The future of leather: fruit, vegetable and lab grown leather?
Currently the majority of leather substitutes are seen as sub-par to the real deal and materials such as PVC manufacturing process is said to be more harmful than real leather, so much so that Kering is set to remove all PVC from its products by the end of the year. Luxury fashion labels such as Stella McCartney and Shrimps have become famous for this non-leather and no-fur stances respectively, highlighting the possibility of successful blend of sustainability, luxury and desirability. McCartney luxury fashion house has gone on to become so successful that it is now the subject of a Harvard Business School study. The British fashion house use of Eco Alter Nappa, a leather substitute derived from polyester, polyurethane and a coating made from 50 percent vegetable oil, is seen an outstanding alternative to real leather. The designer also does not use any animal or fish derived glue in her products. Shrimps, founded by Hannah Weiland, faux fur is said to consist of a “real-feeling modacrylic blend” and no polyester, although the designer has been reluctant to share the exact formula of her faux fur to date.
However there its a host of leather alternatives popping up on the market, which are not derived from polyester or plastic. With the rise of fruit leather, such as pineapple leather - made from the fibres of pineapple leaves, which are a by-product of the fruit’s harvest, fish leather, crafted from the skin of salmon fish and also a by-product as well as fungus leather, there is an increasing number of alternatives to be used aside from more traditional types of leather. Perhaps the most controversial and potentially beneficial leather of all remains bio-grown leather, leather which is genetically grown in a lab. Modern Meadows, a Brooklyn-based biotech startup aims to fulfill the planet’s demand for both meat and leather, in a way that does not destroy the planet or animals in the process. The pros of growing leather in a lab would see the resources needed to sustain the planet's 60 billion livestock, such as water, land, chemicals and energy, dramatically cut whilst saving the lives of all these animals.
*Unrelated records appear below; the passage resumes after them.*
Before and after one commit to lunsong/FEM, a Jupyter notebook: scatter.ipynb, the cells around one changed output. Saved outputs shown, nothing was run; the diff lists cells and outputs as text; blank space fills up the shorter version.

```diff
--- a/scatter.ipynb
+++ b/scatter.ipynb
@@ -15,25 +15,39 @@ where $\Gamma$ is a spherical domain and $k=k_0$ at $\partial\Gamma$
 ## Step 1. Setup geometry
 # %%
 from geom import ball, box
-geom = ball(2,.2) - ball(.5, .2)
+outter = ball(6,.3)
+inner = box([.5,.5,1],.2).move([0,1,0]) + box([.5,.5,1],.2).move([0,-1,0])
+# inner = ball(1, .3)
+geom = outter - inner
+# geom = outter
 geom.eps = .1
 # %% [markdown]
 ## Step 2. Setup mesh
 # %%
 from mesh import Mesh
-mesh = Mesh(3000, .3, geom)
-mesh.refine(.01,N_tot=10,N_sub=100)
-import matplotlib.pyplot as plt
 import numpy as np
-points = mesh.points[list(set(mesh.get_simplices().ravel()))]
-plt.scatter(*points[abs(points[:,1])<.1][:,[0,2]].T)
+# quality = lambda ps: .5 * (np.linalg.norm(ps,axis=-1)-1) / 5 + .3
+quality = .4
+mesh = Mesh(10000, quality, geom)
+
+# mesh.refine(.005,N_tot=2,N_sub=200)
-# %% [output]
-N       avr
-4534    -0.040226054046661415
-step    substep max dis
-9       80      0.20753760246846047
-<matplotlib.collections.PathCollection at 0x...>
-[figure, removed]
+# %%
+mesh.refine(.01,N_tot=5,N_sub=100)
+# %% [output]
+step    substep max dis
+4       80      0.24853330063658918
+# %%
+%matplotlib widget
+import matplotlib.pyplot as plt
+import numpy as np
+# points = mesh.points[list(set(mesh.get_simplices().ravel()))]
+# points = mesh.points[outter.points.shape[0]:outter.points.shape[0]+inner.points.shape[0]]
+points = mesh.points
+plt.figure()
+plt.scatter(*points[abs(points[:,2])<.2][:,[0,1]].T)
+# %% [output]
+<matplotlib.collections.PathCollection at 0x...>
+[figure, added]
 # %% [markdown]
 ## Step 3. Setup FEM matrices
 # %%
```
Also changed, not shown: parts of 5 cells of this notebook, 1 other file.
It would also cut down on waste from the leather industry, as the exact size of the needed leather products could be grown. However, there is a catch to bio-grown leather. Although its title would suggest that no animals would be harmed or used in the making of this leather, at the moment scientific research is still depended on the use of animal stem cells to grow the skin cells in the lab.
In addition, until more industries, such as the fashion industry, begin to invest in companies like Modern Meadows, the cost of lab grown leather will remain much higher than normal leather. But, with time and the right resources, more and more tech start-ups like Modern Meadow will offer affordable solutions for the industry's resource problems and as the planet’s arable land continued to dwindle the future of lab grown leather, shoes and shirts is closer than you think.
Stay tuned for part V of the series, out June 23rd